    • Canadian Capitalist

      @Michael: I did not make all that much from stock options. Like so many tech workers, I waited until 90% of it became worthless :) Nevertheless, thank you for your efforts. I’m sure it would have helped a lot of people avoid this whole mess.

  19. How far back can it apply? If I experienced this situation (my tax owning > value of stock) in 2001, can I recover the tax paid to CRA now?

    CC nice post but can you post more details such as above?

    • Canadian Capitalist

      @Hank: Did you file for deferral back in 2000 and sell your shares in 2001? The budget document says that the relief is available for past years, so it might apply to you.

  20. Just found this article. Thx for the overview. Not clear on one aspect though. If you don’t have capital gains from some other position (i.e. your only gains and losses are on the options you exercised on one stock), is the new relief limited to taxes owed can’t exceed proceeds from sale?

    I deferred in 2000. With the stock’s performance and the FX (it’s a US listed stock), the proceeds today would barely cover the taxes owed. As the stock provides dividends, keeping it is preferable to selling it and turning over the proceeds to CRA. But if there was some relief available beyond that, I’d consider selling the stock and paying a reduced tax bill to CRA. That’s mostly because I don’t have any confidence in the long term prospects of the company. If I’m right about that, seems like it would be good for CRA as well as me to get something versus nothing. Anyway, any clarification appreciated and thanks again for the article.

  21. I was Hi-Tech employee in the year 2000 unfortunately I exercised options and I triggered taxable benefit. I was able to defer tax payment submitting T1212. I was participating ESPP plan as well and again bad luck I never sold my shares. I had to pay large tax on ESPP Taxable benefit there was no deferral possibility on ESPP.
    Now by budget 2010 I can elect form RC310 (Tax relief on deferral Election) and I am selling shares. All proceeding belongs to government.
    How will I differentiate “deferred” shares vs. ESPP if I sell at once? I have my records but Form RC310 is asking to declare all proceedings from Schedule 3 Column 2 to be on the last line but that is not right, I should include just “deferred share proceedings” that is less than my total proceedings.
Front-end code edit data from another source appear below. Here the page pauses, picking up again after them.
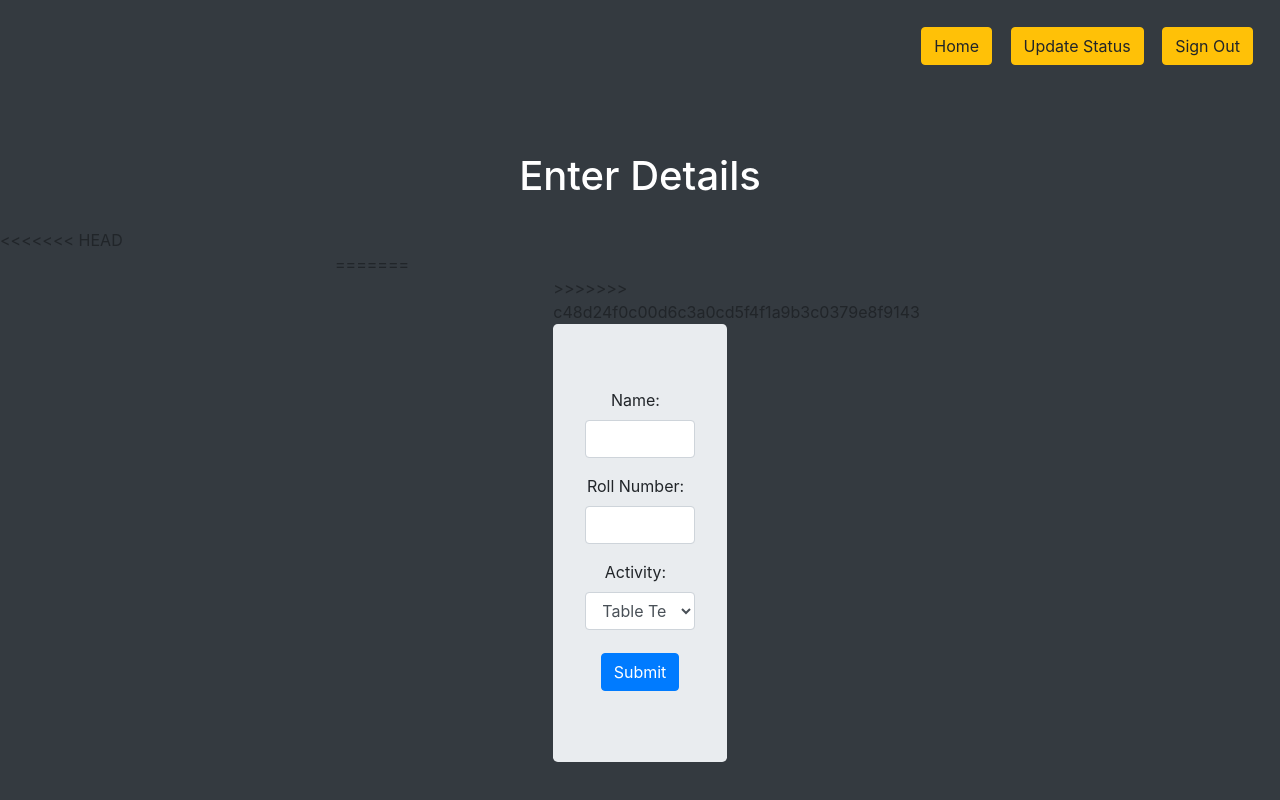
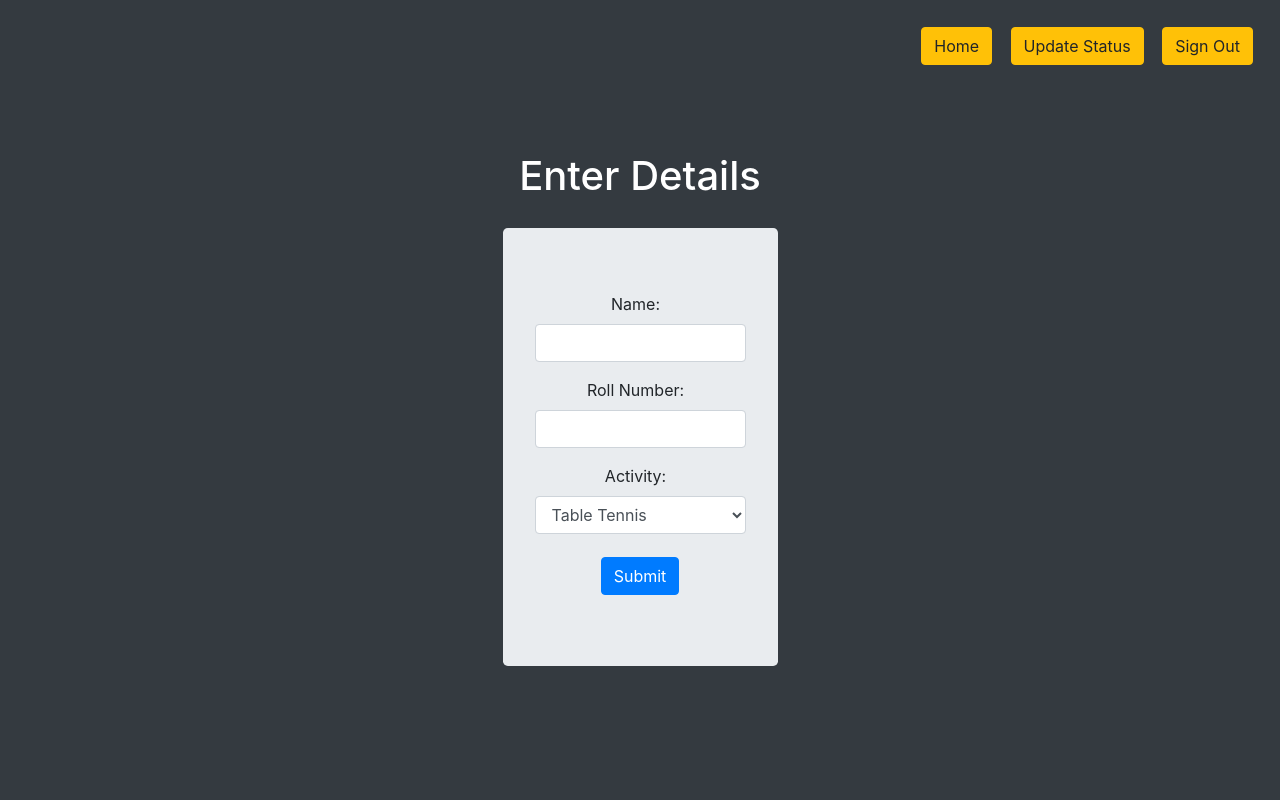
Before and after one commit to neelb99/V-Play, a Flask app: page /new in a window 1280 px wide. Run offline with Flask 2, Linux system fonts and the light colour scheme; the visitor is signed in with stand-in values (Sample User, id 1); some libraries are stand-ins or nearby versions.

Commit message:
form fix4

```diff
--- a/templates/new.html
+++ b/templates/new.html
@@ -19,11 +19,8 @@
 		<div class = "pagename text-center">
     <h1>Enter Details</h1>
   </div>
-<<<<<<< HEAD
 		 <div class = "offset-sm-3 col-sm-6">
-=======
-		 <div class = "offset-md-4 col-md-4 offset-sm-3 col-sm-6">
->>>>>>> c48d24f0c00d6c3a0cd5f4f1a9b3c0379e8f9143
+		 <div class = "offset-sm-3 col-sm-6">
 
     <div class="jumbotron">
 
```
I paid taxes on ESPP (phantom gain) once, than now is just loss. To simplify I am selling all my shares and how to properly report “Deferred” vs. ESPP

Leave a comment

Your email address will not be published. Required fields are marked *

*

You may use these HTML tags and attributes: <a href="" title=""> <abbr title=""> <acronym title=""> <b> <blockquote cite=""> <cite> <code> <del datetime=""> <em> <i> <q cite=""> <strike> <strong>